Web interface edit records:
......
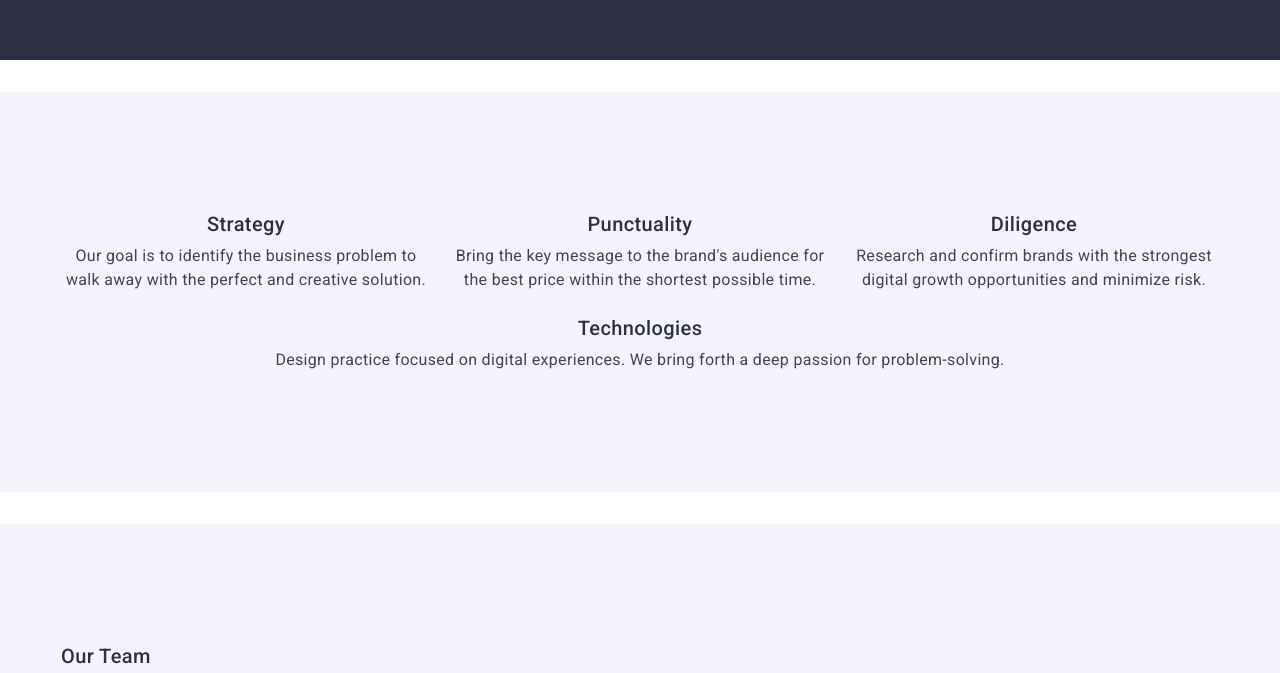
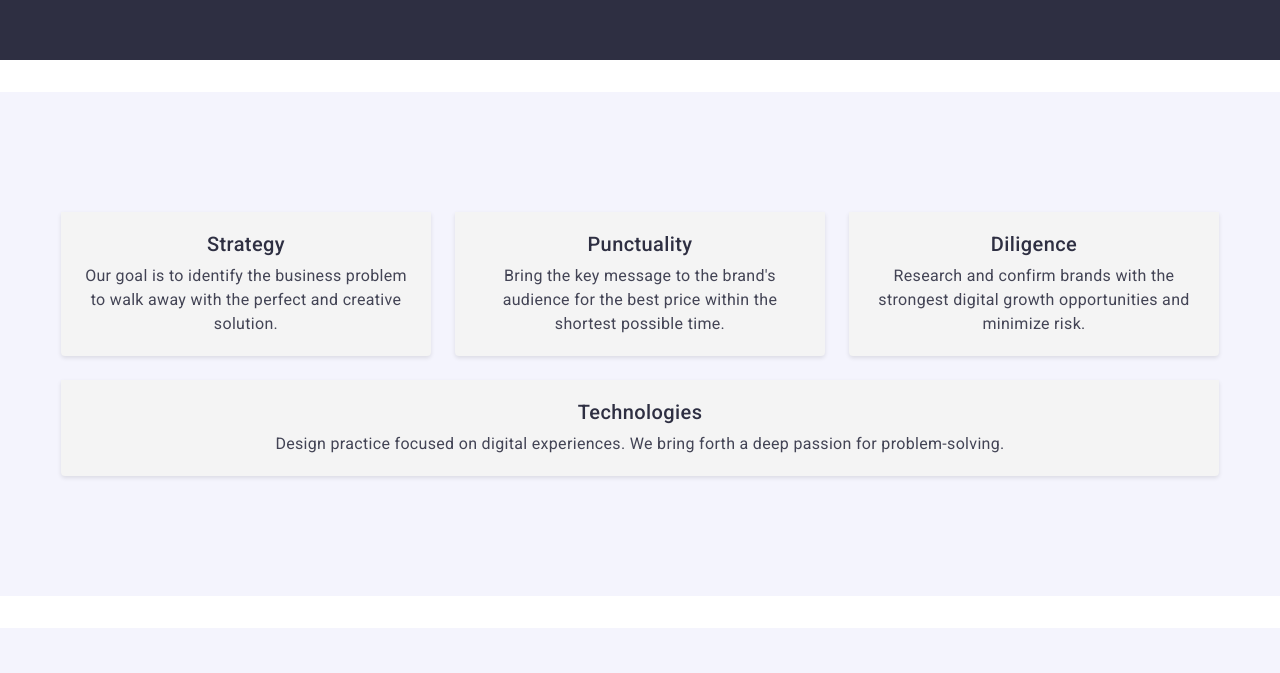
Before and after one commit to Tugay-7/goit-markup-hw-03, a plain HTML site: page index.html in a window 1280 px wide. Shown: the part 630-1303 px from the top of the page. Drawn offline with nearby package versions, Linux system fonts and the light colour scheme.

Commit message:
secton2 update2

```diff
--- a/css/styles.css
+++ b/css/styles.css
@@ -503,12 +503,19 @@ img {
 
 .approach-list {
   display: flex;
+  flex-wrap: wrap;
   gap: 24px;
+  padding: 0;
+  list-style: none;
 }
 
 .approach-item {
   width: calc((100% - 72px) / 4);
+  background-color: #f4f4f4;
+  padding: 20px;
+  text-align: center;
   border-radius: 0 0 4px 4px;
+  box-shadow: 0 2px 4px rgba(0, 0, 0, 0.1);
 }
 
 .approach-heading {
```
......
Copy out all the data above exactly as written. Skip the pictures.

Before and after one commit to Tugay-7/goit-markup-hw-03, a plain HTML site: page index.html in a window 1280 px wide. Shown: the part 630-1303 px from the top of the page. Drawn offline with nearby package versions, Linux system fonts and the light colour scheme.

Commit message:
secton2 update2

```diff
--- a/css/styles.css
+++ b/css/styles.css
@@ -503,12 +503,19 @@ img {
 
 .approach-list {
   display: flex;
+  flex-wrap: wrap;
   gap: 24px;
+  padding: 0;
+  list-style: none;
 }
 
 .approach-item {
   width: calc((100% - 72px) / 4);
+  background-color: #f4f4f4;
+  padding: 20px;
+  text-align: center;
   border-radius: 0 0 4px 4px;
+  box-shadow: 0 2px 4px rgba(0, 0, 0, 0.1);
 }
 
 .approach-heading {
```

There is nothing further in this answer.